## Task to complete
What lines of the data below include the word "Silva"? Report them by copying each.

---------- Data in this exercise ----------

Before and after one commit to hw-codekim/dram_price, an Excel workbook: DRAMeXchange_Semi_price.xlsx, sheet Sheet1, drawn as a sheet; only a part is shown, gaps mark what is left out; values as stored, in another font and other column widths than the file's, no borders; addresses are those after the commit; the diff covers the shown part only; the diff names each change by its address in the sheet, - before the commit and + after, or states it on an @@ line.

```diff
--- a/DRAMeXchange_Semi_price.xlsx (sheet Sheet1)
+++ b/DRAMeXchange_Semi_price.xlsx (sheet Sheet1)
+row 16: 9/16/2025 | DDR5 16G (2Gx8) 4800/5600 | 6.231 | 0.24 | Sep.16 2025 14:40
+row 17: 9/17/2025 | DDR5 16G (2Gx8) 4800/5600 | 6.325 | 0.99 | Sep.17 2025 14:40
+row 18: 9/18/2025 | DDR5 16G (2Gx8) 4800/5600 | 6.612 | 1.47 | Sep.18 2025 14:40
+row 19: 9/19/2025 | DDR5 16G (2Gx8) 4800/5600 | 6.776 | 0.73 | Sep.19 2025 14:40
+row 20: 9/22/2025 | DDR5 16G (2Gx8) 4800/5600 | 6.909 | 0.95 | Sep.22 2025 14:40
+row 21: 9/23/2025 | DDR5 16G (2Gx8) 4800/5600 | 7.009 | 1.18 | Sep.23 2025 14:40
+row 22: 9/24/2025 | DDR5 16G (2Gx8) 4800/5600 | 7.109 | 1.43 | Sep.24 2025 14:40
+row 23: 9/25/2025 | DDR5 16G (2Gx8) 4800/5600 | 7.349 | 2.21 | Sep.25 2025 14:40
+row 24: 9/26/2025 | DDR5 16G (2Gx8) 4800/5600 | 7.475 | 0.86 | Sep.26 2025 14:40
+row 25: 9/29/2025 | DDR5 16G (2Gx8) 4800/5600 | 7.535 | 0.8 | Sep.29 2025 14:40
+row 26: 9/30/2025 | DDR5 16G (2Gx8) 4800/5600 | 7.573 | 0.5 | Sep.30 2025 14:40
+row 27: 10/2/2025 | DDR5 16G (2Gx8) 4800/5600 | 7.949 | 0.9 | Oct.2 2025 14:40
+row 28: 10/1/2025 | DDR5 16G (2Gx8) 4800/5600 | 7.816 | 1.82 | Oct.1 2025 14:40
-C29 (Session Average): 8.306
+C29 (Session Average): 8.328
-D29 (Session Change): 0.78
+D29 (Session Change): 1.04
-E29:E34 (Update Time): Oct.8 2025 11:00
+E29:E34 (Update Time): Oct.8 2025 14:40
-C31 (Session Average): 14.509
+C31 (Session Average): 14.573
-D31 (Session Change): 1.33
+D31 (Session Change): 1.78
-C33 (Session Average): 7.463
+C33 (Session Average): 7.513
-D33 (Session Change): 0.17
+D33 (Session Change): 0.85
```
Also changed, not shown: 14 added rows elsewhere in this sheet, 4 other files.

----------
---------- Data in this exercise ----------

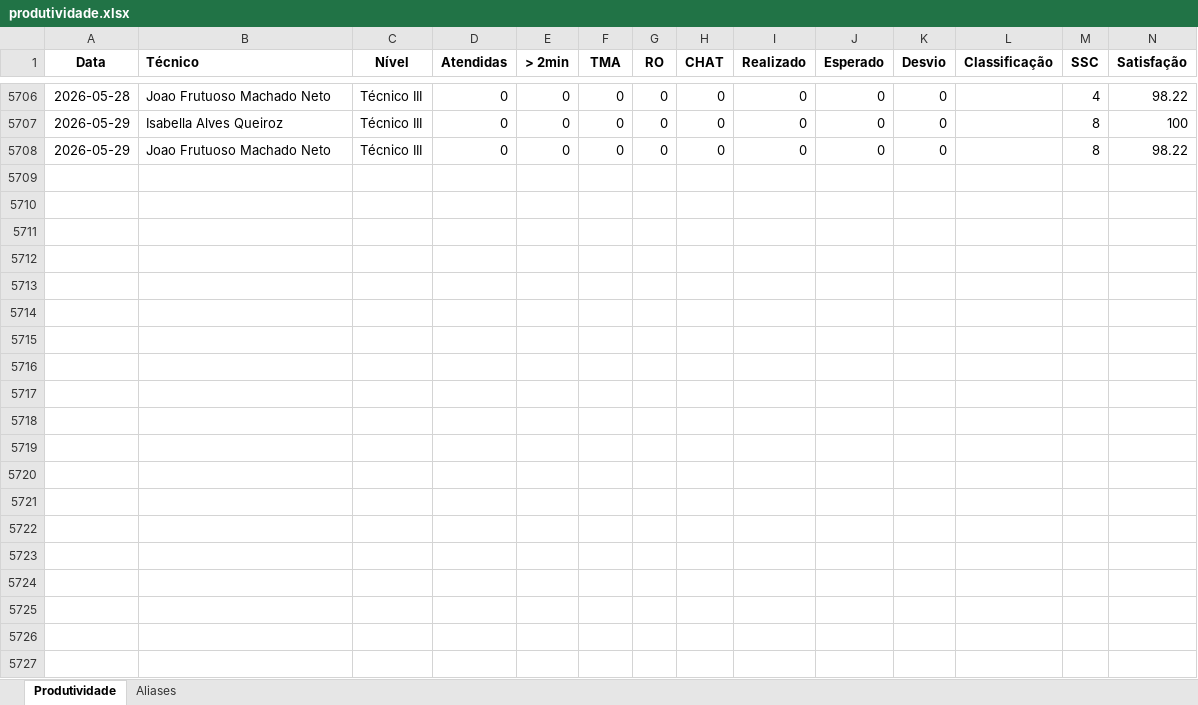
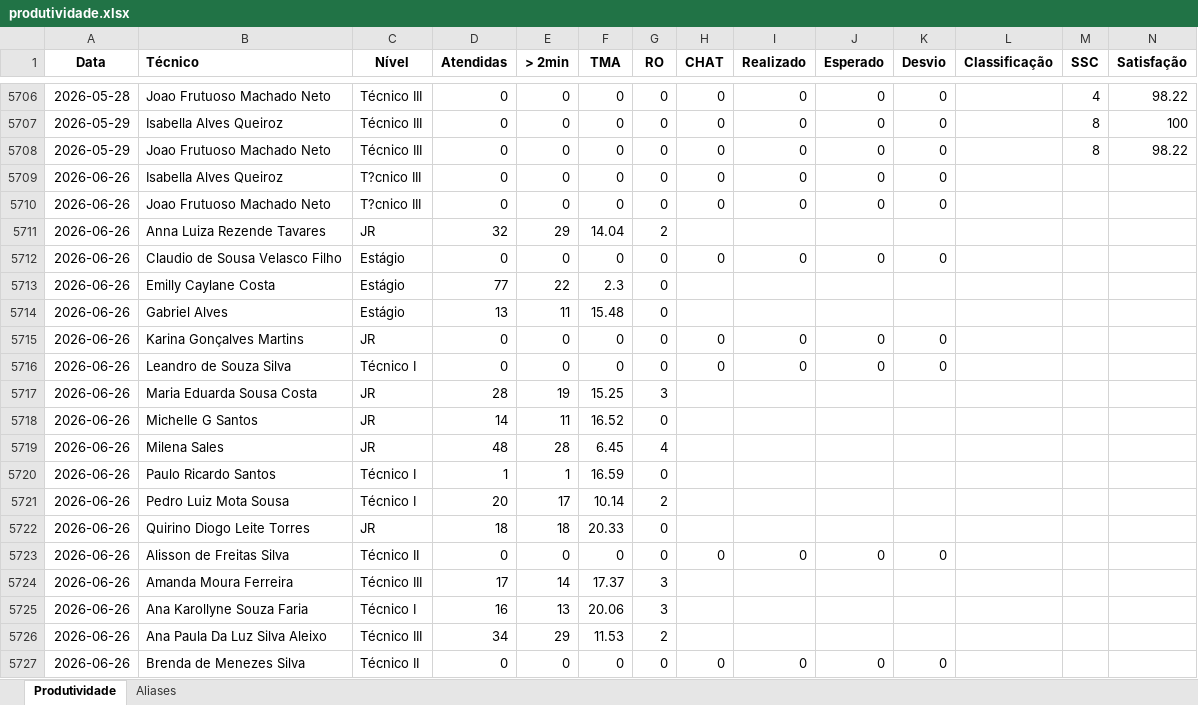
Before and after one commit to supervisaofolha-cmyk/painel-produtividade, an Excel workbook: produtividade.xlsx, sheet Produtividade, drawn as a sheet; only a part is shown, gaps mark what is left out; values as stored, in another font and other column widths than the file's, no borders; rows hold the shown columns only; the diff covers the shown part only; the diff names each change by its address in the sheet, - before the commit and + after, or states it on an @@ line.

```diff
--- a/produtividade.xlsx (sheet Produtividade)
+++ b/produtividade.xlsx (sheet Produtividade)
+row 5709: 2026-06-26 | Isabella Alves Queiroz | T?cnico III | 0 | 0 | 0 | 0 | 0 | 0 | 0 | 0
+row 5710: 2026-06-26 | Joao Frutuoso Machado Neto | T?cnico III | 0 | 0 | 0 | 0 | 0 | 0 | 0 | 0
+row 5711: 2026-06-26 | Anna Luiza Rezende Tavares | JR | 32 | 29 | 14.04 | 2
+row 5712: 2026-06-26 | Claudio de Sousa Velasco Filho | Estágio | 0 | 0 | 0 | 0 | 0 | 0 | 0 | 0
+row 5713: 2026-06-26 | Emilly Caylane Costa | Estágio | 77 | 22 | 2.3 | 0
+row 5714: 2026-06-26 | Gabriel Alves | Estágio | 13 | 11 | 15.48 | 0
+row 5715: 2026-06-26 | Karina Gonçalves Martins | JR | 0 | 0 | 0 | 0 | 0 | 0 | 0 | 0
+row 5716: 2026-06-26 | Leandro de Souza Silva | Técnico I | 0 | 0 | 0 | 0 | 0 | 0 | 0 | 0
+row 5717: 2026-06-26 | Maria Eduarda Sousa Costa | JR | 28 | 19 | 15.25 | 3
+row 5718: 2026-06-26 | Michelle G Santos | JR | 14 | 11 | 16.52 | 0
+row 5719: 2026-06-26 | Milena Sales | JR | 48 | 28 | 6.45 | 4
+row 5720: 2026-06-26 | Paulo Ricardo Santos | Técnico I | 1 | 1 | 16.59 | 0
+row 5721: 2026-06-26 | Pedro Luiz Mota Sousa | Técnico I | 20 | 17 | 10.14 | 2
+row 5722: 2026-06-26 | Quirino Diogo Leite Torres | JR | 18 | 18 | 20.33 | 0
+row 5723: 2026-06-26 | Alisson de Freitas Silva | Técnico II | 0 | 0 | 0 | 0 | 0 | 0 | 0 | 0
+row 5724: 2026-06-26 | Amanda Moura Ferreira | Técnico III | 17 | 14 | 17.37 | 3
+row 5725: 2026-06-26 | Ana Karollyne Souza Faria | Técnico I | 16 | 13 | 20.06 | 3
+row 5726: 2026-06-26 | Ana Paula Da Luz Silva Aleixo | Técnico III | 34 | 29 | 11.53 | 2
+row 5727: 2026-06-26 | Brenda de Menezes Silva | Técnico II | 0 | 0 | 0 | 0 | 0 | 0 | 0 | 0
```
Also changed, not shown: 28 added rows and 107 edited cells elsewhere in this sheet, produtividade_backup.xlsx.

----------

## Output of the exercise
+row 5716: 2026-06-26 | Leandro de Souza Silva | Técnico I | 0 | 0 | 0 | 0 | 0 | 0 | 0 | 0
+row 5723: 2026-06-26 | Alisson de Freitas Silva | Técnico II | 0 | 0 | 0 | 0 | 0 | 0 | 0 | 0
+row 5726: 2026-06-26 | Ana Paula Da Luz Silva Aleixo | Técnico III | 34 | 29 | 11.53 | 2
+row 5727: 2026-06-26 | Brenda de Menezes Silva | Técnico II | 0 | 0 | 0 | 0 | 0 | 0 | 0 | 0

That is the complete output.